**EXERCISE GOAL:** Only the lines containing "text" belong in the answer; find them in the material below.

**INFORMATION SUPPLIED:**
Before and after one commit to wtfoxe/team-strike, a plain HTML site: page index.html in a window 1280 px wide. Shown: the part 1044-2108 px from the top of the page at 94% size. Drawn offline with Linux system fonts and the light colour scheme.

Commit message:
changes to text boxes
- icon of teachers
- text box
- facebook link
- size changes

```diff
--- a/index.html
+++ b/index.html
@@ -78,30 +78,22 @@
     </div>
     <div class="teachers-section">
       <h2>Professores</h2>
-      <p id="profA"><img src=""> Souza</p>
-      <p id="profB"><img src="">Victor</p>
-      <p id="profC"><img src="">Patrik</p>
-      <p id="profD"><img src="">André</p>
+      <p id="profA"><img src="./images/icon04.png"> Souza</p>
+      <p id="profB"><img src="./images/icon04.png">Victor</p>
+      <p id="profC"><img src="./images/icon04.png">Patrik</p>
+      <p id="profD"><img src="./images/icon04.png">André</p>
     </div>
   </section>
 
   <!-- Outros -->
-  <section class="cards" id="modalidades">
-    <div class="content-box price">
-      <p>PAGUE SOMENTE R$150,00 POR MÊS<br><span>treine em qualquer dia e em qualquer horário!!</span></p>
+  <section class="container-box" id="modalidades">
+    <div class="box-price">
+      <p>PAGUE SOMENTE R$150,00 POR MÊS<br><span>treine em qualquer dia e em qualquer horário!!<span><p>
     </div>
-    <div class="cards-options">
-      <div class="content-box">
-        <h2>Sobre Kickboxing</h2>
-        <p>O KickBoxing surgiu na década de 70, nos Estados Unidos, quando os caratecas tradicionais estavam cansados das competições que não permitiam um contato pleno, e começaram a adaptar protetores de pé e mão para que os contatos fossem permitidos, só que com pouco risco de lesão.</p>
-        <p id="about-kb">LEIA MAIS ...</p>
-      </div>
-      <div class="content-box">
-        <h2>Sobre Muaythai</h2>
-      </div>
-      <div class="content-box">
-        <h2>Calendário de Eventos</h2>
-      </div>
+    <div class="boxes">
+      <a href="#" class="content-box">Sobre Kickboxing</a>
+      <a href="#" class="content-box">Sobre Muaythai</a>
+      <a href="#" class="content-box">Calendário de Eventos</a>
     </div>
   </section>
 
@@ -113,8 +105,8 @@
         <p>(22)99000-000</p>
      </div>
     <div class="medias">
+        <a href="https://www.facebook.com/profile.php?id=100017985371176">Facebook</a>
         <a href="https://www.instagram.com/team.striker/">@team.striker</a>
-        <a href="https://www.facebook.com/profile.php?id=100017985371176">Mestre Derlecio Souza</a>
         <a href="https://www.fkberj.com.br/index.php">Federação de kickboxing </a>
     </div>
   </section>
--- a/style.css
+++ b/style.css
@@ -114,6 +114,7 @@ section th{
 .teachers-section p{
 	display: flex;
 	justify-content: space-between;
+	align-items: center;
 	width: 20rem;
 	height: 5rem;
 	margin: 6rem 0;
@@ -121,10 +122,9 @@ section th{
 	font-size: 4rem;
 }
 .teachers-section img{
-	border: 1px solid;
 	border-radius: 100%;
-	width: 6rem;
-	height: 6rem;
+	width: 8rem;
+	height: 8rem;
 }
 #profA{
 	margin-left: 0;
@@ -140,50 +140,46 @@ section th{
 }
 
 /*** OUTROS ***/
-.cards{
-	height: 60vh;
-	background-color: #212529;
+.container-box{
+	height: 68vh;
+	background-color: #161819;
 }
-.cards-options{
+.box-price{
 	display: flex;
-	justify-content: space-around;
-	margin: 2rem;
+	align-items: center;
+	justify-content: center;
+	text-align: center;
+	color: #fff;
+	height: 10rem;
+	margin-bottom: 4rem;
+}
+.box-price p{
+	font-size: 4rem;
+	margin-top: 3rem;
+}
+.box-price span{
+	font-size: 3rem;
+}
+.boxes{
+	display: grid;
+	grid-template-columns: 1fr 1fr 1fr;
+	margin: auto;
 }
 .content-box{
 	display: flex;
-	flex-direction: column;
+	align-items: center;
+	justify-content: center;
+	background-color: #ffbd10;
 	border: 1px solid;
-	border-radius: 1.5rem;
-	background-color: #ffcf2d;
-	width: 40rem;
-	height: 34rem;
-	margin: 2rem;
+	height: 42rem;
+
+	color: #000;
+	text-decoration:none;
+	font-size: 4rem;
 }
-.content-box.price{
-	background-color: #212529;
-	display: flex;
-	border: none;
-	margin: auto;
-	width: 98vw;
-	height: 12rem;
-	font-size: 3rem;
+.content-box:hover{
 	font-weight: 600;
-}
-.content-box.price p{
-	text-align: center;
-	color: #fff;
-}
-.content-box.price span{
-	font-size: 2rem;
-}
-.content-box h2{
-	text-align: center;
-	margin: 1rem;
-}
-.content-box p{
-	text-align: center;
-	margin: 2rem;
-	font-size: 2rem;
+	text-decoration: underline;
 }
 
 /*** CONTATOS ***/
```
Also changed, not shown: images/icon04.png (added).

**SOLVED PROBLEM:**
changes to text boxes
- text box
+	text-align: center;
+	text-decoration:none;
-	text-align: center;
-	text-align: center;
-	text-align: center;
+	text-decoration: underline;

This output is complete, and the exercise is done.